Data excerpts:
-.-.-

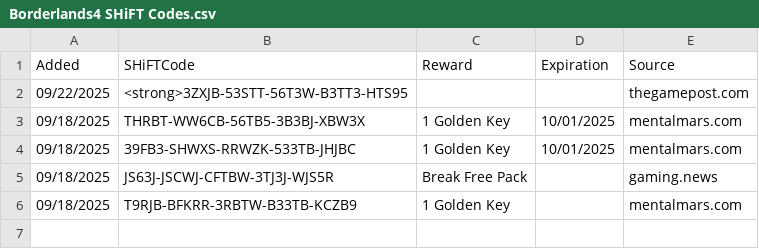
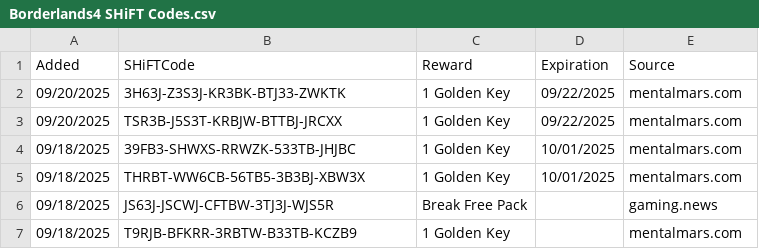
Before and after one commit to VinceCarbone/Borderlands4-SHiFTCodes, a CSV file: Borderlands4 SHiFT Codes.csv, drawn as a sheet.

Commit message:
fixed an issue with parsing data from thegamespot.com, tweaked expiration logic to not remove things that expire 'today'

```diff
--- a/Borderlands4 SHiFT Codes.csv
+++ b/Borderlands4 SHiFT Codes.csv
@@ -1,5 +1,6 @@
 "Added","SHiFTCode","Reward","Expiration","Source"
-"09/22/2025","<strong>3ZXJB-53STT-56T3W-B3TT3-HTS95","","","thegamepost.com"
+"09/20/2025","3H63J-Z3S3J-KR3BK-BTJ33-ZWKTK","1 Golden Key","09/22/2025","mentalmars.com"
+"09/20/2025","TSR3B-J5S3T-KRBJW-BTTBJ-JRCXX","1 Golden Key","09/22/2025","mentalmars.com"
+"09/18/2025","39FB3-SHWXS-RRWZK-533TB-JHJBC","1 Golden Key","10/01/2025","mentalmars.com"
 "09/18/2025","THRBT-WW6CB-56TB5-3B3BJ-XBW3X","1 Golden Key","10/01/2025","mentalmars.com"
-"09/18/2025","39FB3-SHWXS-RRWZK-533TB-JHJBC","1 Golden Key","10/01/2025","mentalmars.com"
 "09/18/2025","JS63J-JSCWJ-CFTBW-3TJ3J-WJS5R","Break Free Pack","","gaming.news"
```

-.-.-

*Task instructions*: Output the data above exactly, excluding images.

*Response to the task*:
Before and after one commit to VinceCarbone/Borderlands4-SHiFTCodes, a CSV file: Borderlands4 SHiFT Codes.csv, drawn as a sheet.

Commit message:
fixed an issue with parsing data from thegamespot.com, tweaked expiration logic to not remove things that expire 'today'

```diff
--- a/Borderlands4 SHiFT Codes.csv
+++ b/Borderlands4 SHiFT Codes.csv
@@ -1,5 +1,6 @@
 "Added","SHiFTCode","Reward","Expiration","Source"
-"09/22/2025","<strong>3ZXJB-53STT-56T3W-B3TT3-HTS95","","","thegamepost.com"
+"09/20/2025","3H63J-Z3S3J-KR3BK-BTJ33-ZWKTK","1 Golden Key","09/22/2025","mentalmars.com"
+"09/20/2025","TSR3B-J5S3T-KRBJW-BTTBJ-JRCXX","1 Golden Key","09/22/2025","mentalmars.com"
+"09/18/2025","39FB3-SHWXS-RRWZK-533TB-JHJBC","1 Golden Key","10/01/2025","mentalmars.com"
 "09/18/2025","THRBT-WW6CB-56TB5-3B3BJ-XBW3X","1 Golden Key","10/01/2025","mentalmars.com"
-"09/18/2025","39FB3-SHWXS-RRWZK-533TB-JHJBC","1 Golden Key","10/01/2025","mentalmars.com"
 "09/18/2025","JS63J-JSCWJ-CFTBW-3TJ3J-WJS5R","Break Free Pack","","gaming.news"
```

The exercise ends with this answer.